[Version difference data]
= = =
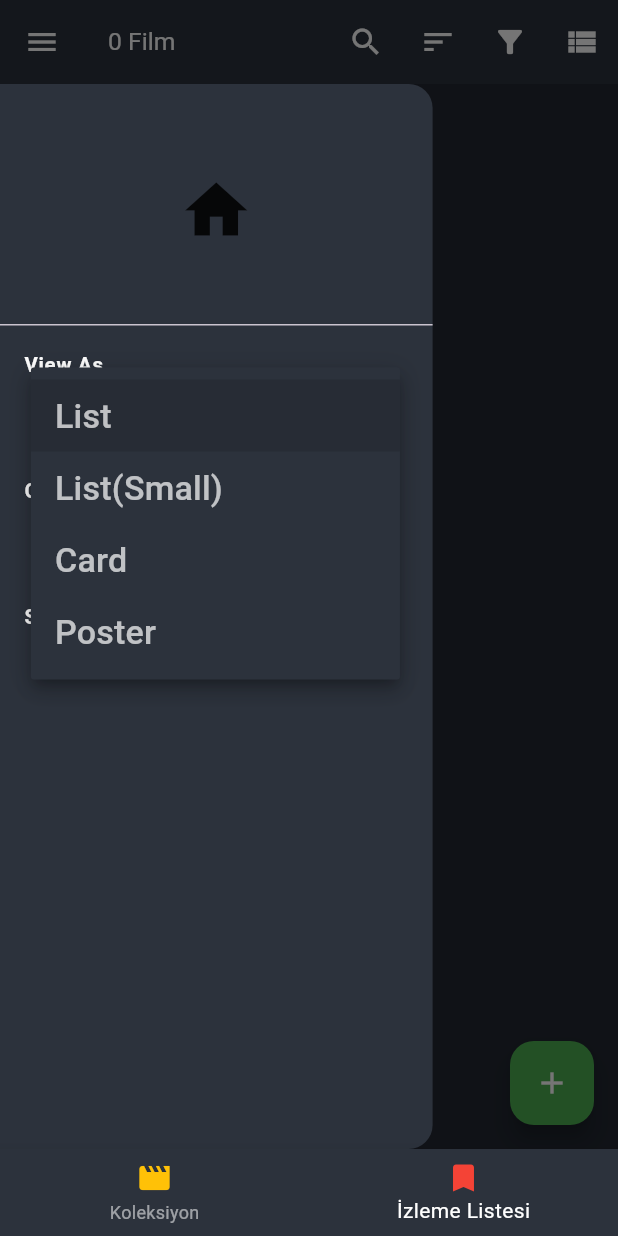
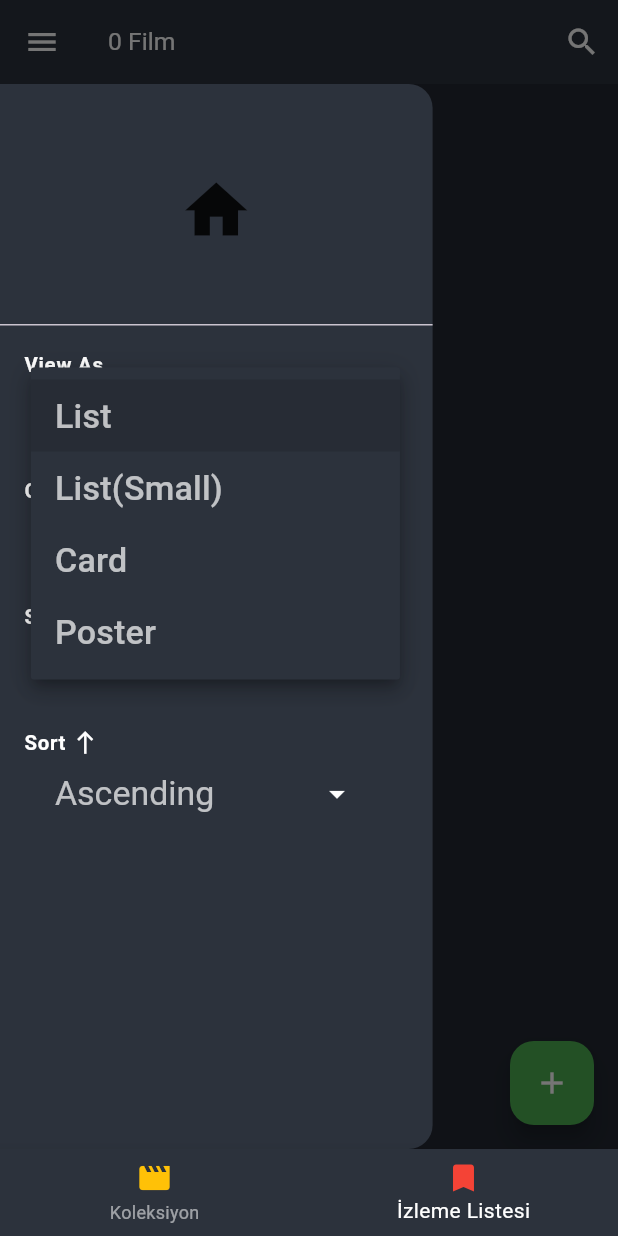
Before and after one commit to MertAliUzun/movie_collections_mobile, a Flutter app: the screen it shows after launch, item 2 of the bottom bar chosen, in the side drawer, after a tap on "List", on a phone screen of 412 x 824 dp. Run offline on Flutter 3.47's test engine with Material 3 defaults, Android fonts, the phone set to English and light mode, and no system bars; our stand-ins replace flutter_dotenv, flutter_rating_bar, image_picker, shared_preferences, supabase_flutter; missing offline and left inert: cloudinary_public, country_flags; accounts and stored records are empty.

Commit message:
v 3.7 (added drawer to collection, added sort direction to drawer)

```diff
--- a/lib/screens/collection_screen.dart
+++ b/lib/screens/collection_screen.dart
@@ -3,6 +3,7 @@ import 'package:flutter/material.dart';
 import 'package:flutter/widgets.dart';
 import 'package:shared_preferences/shared_preferences.dart';
 import '../services/supabase_service.dart';
+import '../widgets/drawer_widget.dart';
 import '../widgets/movie_card.dart';
 import '../models/movie_model.dart';
 import 'package:supabase_flutter/supabase_flutter.dart';
@@ -23,10 +24,12 @@ class _CollectionScreenState extends State<CollectionScreen> {
   List<Movie> _movies = [];
   List<Movie> _filteredMovies = [];
   String _sortBy = 'movieName'; // Default sorting criteria
+  String _sortDir = 'Ascending'; // Default sorting criteria
   bool _isAscending = true; // Default sorting order
   bool _isSearching = false; // Track if searching
   final TextEditingController _searchController = TextEditingController();
   String _viewType = 'List'; // Default view type
+  String _groupByText = 'None';
   bool _groupByDirector = false; // Track if grouping by director
   bool _groupByGenre = false; // Track if grouping by genre
   bool _groupBy = false;
@@ -75,6 +78,19 @@ class _CollectionScreenState extends State<CollectionScreen> {
         comparison = 0; // Default case
       }
       return _isAscending ? comparison : -comparison;
+    });
+  }
+  void _onSortByChanged(String newSortBy) {
+  setState(() {
+    _sortBy = newSortBy; // Yeni sıralama kriterini güncelle
+    _sortMovies(); // Filmleri sırala
+  });
+  }
+  void _onSortDirChanged(String newSortDir) {
+    setState(() {
+      _sortDir = newSortDir; // Yeni sıralama kriterini güncelle
+      if(newSortDir == 'Ascending') { _isAscending = true;} else { _isAscending = false;}
+      _sortMovies(); // Filmleri sırala
     });
   }
 
@@ -142,6 +158,7 @@ class _CollectionScreenState extends State<CollectionScreen> {
 
   void _toggleGroupBy(String value) {
     setState(() {
+      _groupByText = value;
       if (value == 'Director') {
         _groupByDirector = true;
         _groupByGenre = false; // Reset genre grouping
@@ -174,20 +191,7 @@ class _CollectionScreenState extends State<CollectionScreen> {
       backgroundColor: const Color.fromARGB(255, 34, 40, 50),
       appBar: AppBar(
         backgroundColor: Color.fromARGB(255, 44, 50, 60),
-        leading: !_isSearching ?
-          PopupMenuButton<String>(
-            icon: const Icon(Icons.view_list, color: Colors.white),
-            onSelected: _changeViewType,
-            color: Color.fromARGB(255, 44, 50, 60),
-            itemBuilder: (BuildContext context) {
-              return {'List', 'List(Small)', 'Card', 'Poster'}.map((String choice) {
-                return PopupMenuItem<String>(
-                  value: choice,
-                  child: Text(choice, style: TextStyle(color: Colors.white),),
-                );
-              }).toList();
-            },
-          ) : null,
+        iconTheme: IconThemeData(color: Colors.white),
         title: !_isSearching
         ? Text('${_movies.length} Film', style: TextStyle(color: Colors.white, fontSize: screenWidth * 0.04 ),)
         : SizedBox(
@@ -216,27 +220,9 @@ class _CollectionScreenState extends State<CollectionScreen> {
               });
             },
           ),
-          if(!_isSearching)
-          IconButton(
-            icon: const Icon(Icons.sort, color: Colors.white),
-            onPressed: _showSortOptions,
-          ),
-          if(!_isSearching)
-          PopupMenuButton<String>(
-            icon: const Icon(Icons.filter_alt, color: Colors.white),
-            onSelected: _toggleGroupBy,
-            color: Color.fromARGB(255, 44, 50, 60),
-            itemBuilder: (BuildContext context) {
-              return {'None', 'Director', 'Genre'}.map((String choice) {
-                return PopupMenuItem<String>(
-                  value: choice,
-                  child: Text(choice, style: const TextStyle(color: Colors.white)),
-                );
-              }).toList();
-            },
-          ),
         ],
       ),
+      drawer: DrawerWidget(viewType: _viewType, groupByText: _groupByText, sortBy: _sortBy, changeViewType: _changeViewType, toggleGroupBy: _toggleGroupBy, onSortByChanged: _onSortByChanged, sortDir: _sortDir, onSortDirChanged: _onSortDirChanged, isFromWishlist: false,),
       body: Column(
         children: [
           Expanded(
--- a/lib/screens/wishlist_screen.dart
+++ b/lib/screens/wishlist_screen.dart
@@ -22,6 +22,7 @@ class _WishlistScreenState extends State<WishlistScreen> {
   List<Movie> _movies = [];
   List<Movie> _filteredMovies = [];
   String _sortBy = 'movieName'; // Default sorting criteria
+  String _sortDir = 'Ascending'; // Default sorting criteria
   bool _isAscending = true; // Default sorting order
   bool _isSearching = false; // Track if searching
   final TextEditingController _searchController = TextEditingController();
@@ -80,7 +81,14 @@ class _WishlistScreenState extends State<WishlistScreen> {
     _sortBy = newSortBy; // Yeni sıralama kriterini güncelle
     _sortMovies(); // Filmleri sırala
   });
-}
+  }
+  void _onSortDirChanged(String newSortDir) {
+    setState(() {
+      _sortDir = newSortDir; // Yeni sıralama kriterini güncelle
+      if(newSortDir == 'Ascending') { _isAscending = true;} else { _isAscending = false;}
+      _sortMovies(); // Filmleri sırala
+    });
+  }
 
   void _showSortOptions() {
     showDialog(
@@ -208,42 +216,9 @@ class _WishlistScreenState extends State<WishlistScreen> {
               });
             },
           ),
-          if(!_isSearching)
-          IconButton(
-            icon: const Icon(Icons.sort, color: Colors.white),
-            onPressed: _showSortOptions,
-          ),
-          if(!_isSearching)
-          PopupMenuButton<String>(
-            icon: const Icon(Icons.filter_alt, color: Colors.white),
-            onSelected: _toggleGroupBy,
-            color: Color.fromARGB(255, 44, 50, 60),
-            itemBuilder: (BuildContext context) {
-              return {'None', 'Director', 'Genre'}.map((String choice) {
-                return PopupMenuItem<String>(
-                  value: choice,
-                  child: Text(choice, style: const TextStyle(color: Colors.white)),
-                );
-              }).toList();
-            },
-          ),
-          if(!_isSearching)
-          PopupMenuButton<String>(
-            icon: const Icon(Icons.view_list, color: Colors.white),
-            onSelected: _changeViewType,
-            color: Color.fromARGB(255, 44, 50, 60),
-            itemBuilder: (BuildContext context) {
-              return {'List', 'List(Small)', 'Card', 'Poster'}.map((String choice) {
-                return PopupMenuItem<String>(
-                  value: choice,
-                  child: Text(choice, style: TextStyle(color: Colors.white),),
-                );
-              }).toList();
-            },
-          ),
         ],
       ),
-      drawer: DrawerWidget(viewType: _viewType, groupByText: _groupByText, sortBy: _sortBy, changeViewType: _changeViewType, toggleGroupBy: _toggleGroupBy, onSortByChanged: _onSortByChanged,),
+      drawer: DrawerWidget(viewType: _viewType, groupByText: _groupByText, sortBy: _sortBy, changeViewType: _changeViewType, toggleGroupBy: _toggleGroupBy, onSortByChanged: _onSortByChanged, sortDir: _sortDir, onSortDirChanged: _onSortDirChanged, isFromWishlist: true,),
       body: Column(
         children: [
           Expanded(
--- a/lib/widgets/drawer_widget.dart
+++ b/lib/widgets/drawer_widget.dart
@@ -4,35 +4,49 @@ class DrawerWidget extends StatelessWidget {
   final String _viewType;
   final String _groupByText;
   final String _sortBy;
+  final String _sortDir;
+  final bool _isFromWishlist;
   final ValueChanged<String> _changeViewType;
   final ValueChanged<String> _toggleGroupBy;
   final ValueChanged<String> _onSortByChanged;
+  final ValueChanged<String> _onSortDirChanged;
 
   DrawerWidget({
     required String viewType,
     required String groupByText,
     required String sortBy,
+    required String sortDir,
+    required bool isFromWishlist,
     required ValueChanged<String> changeViewType,
     required ValueChanged<String> toggleGroupBy,
     required ValueChanged<String> onSortByChanged,
+    required ValueChanged<String> onSortDirChanged
   })  : _viewType = viewType,
         _groupByText = groupByText,
         _changeViewType = changeViewType,
         _toggleGroupBy = toggleGroupBy,
         _sortBy = sortBy,
-        _onSortByChanged = onSortByChanged;
+        _onSortByChanged = onSortByChanged,
+        _onSortDirChanged = onSortDirChanged,
+        _sortDir = sortDir,
+        _isFromWishlist = isFromWishlist;
 
   @override
   Widget build(BuildContext context) {
     List<DropdownMenuItem<String>> sortingOptions = [
-      const DropdownMenuItem(value: 'movieName', child: Text('Film Adı')),
-      const DropdownMenuItem(value: 'releaseDate', child: Text('Çıkış Tarihi')),
-      const DropdownMenuItem(value: 'directorName', child: Text('Yönetmen')),
-      const DropdownMenuItem(value: 'imdbRating', child: Text('IMDB Puanı')),
-      const DropdownMenuItem(value: 'runtime', child: Text('Süre')),
+      const DropdownMenuItem(value: 'movieName', child: Text('Title')),
+      const DropdownMenuItem(value: 'releaseDate', child: Text('Release Date')),
+      const DropdownMenuItem(value: 'directorName', child: Text('Director')),
+      const DropdownMenuItem(value: 'imdbRating', child: Text('IMDB Rating')),
+      const DropdownMenuItem(value: 'runtime', child: Text('Runtime')),
+    ];
+    if (_isFromWishlist) {
+      sortingOptions.add(const DropdownMenuItem(value: 'hypeScore', child: Text('Hype Score')));
+    } else {
+      sortingOptions.add(const DropdownMenuItem(value: 'userScore', child: Text('User Score')));
+      sortingOptions.add(const DropdownMenuItem(value: 'watchDate', child: Text('Watch Date')));
+    }
 
-
-    ];
     double screenWidth = MediaQuery.of(context).size.width;
     double screenHeight = MediaQuery.of(context).size.height;
 
@@ -67,6 +81,7 @@ class DrawerWidget extends StatelessWidget {
                         onChanged: (Object? newValue) {
                           if (newValue is String) {
                             _changeViewType(newValue);
+                            Navigator.of(context).pop();
                           }
                         },
                         items: ['List', 'List(Small)', 'Card', 'Poster'].map((String choice) {
@@ -107,6 +122,7 @@ class DrawerWidget extends StatelessWidget {
                         onChanged: (String? newValue) {
                           if (newValue != null) {
                             _toggleGroupBy(newValue);
+                            Navigator.of(context).pop();
                           }
                         },
                         items: ['None', 'Director', 'Genre'].map((String choice) {
@@ -135,7 +151,7 @@ class DrawerWidget extends StatelessWidget {
                   Container(
                     width: screenWidth * 0.55,
                     child: Padding(
-                      padding: EdgeInsets.fromLTRB(screenWidth * 0.05, 0, 0, 0),
+                      padding: EdgeInsets.fromLTRB(screenWidth * 0.02, 0, 0, 0),
                       child: DropdownButton<String>(
                         value: _sortBy,
                         icon: Padding(
@@ -148,9 +164,57 @@ class DrawerWidget extends StatelessWidget {
                         onChanged: (Object? newValue) {
                           if (newValue is String) {
                             _onSortByChanged(newValue);
+                            Navigator.of(context).pop();
                           }
                         },
                         items: sortingOptions,
+                      ),
+                    ),
+                  ),
+                ],
+              ),
+            ),
+            ListTile(
+              title: Column(
+                crossAxisAlignment: CrossAxisAlignment.start,
+                children: [
+                  Row(
+                    children: [
+                      Text(
+                        'Sort ',
+                        style: TextStyle(color: Colors.white, fontSize: screenWidth * 0.033, fontWeight: FontWeight.bold),
+                      ),
+                      Icon(_sortDir == 'Ascending' ? Icons.north : Icons.south , color: Colors.white, size: 18,),
+                    ],
+                  ),
+                  Container(
+                    width: screenWidth * 0.55,
+                    child: Padding(
+                      padding: EdgeInsets.fromLTRB(screenWidth * 0.05, 0, 0, 0),
+                      child: DropdownButton<String>(
+                        value: _sortDir,
+                        icon: Padding(
+                          padding: EdgeInsets.fromLTRB(screenWidth * 0.14, 0, 0, 0),
+                          child: const Icon(Icons.arrow_drop_down, color: Colors.white),
+                        ),
+                        dropdownColor: const Color.fromARGB(255, 44, 50, 60),
+                        style: TextStyle(color: Colors.white70, fontSize: screenWidth * 0.055,),
+                        underline: SizedBox(),
+                        onChanged: (Object? newValue) {
+                          if (newValue is String) {
+                            _onSortDirChanged(newValue);
+                            Navigator.of(context).pop();
+                          }
+                        },
+                        items: ['Ascending', 'Descending'].map((String choice) {
+                          return DropdownMenuItem<String>(
+                            value: choice,
+                            child: Text(
+                              choice,
+                              style: TextStyle(fontSize: screenWidth * 0.055, color: Colors.white70),
+                            ),
+                          );
+                        }).toList(),
                       ),
                     ),
                   ),
--- a/lib/widgets/movie_card.dart
+++ b/lib/widgets/movie_card.dart
@@ -51,7 +51,7 @@ double screenHeight = MediaQuery.of(context).size.height;
                               //unratedColor: Colors.blueGrey.withOpacity(0.6),
                               ignoreGestures: true,
                               initialRating: movie.userScore ?? 0,
-                              minRating: 1,
+                              minRating: 0,
                               direction: Axis.horizontal,
                               allowHalfRating: true,
                               itemCount: 10,
@@ -68,7 +68,7 @@ double screenHeight = MediaQuery.of(context).size.height;
                             child: RatingBar.builder(
                               ignoreGestures: true,
                               initialRating: movie.hypeScore ?? 0,
-                              minRating: 1,
+                              minRating: 0,
                               direction: Axis.horizontal,
                               allowHalfRating: true,
                               itemCount: 5,
```
Also changed, not shown: lib/screens/edit_movie_screen.dart (+4 -3 lines).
= = =
> _Your task_
For this exercise, return every line from the data that holds the string "newSortBy".

> _Finished task_
+  void _onSortByChanged(String newSortBy) {
+    _sortBy = newSortBy; // Yeni sıralama kriterini güncelle
     _sortBy = newSortBy; // Yeni sıralama kriterini güncelle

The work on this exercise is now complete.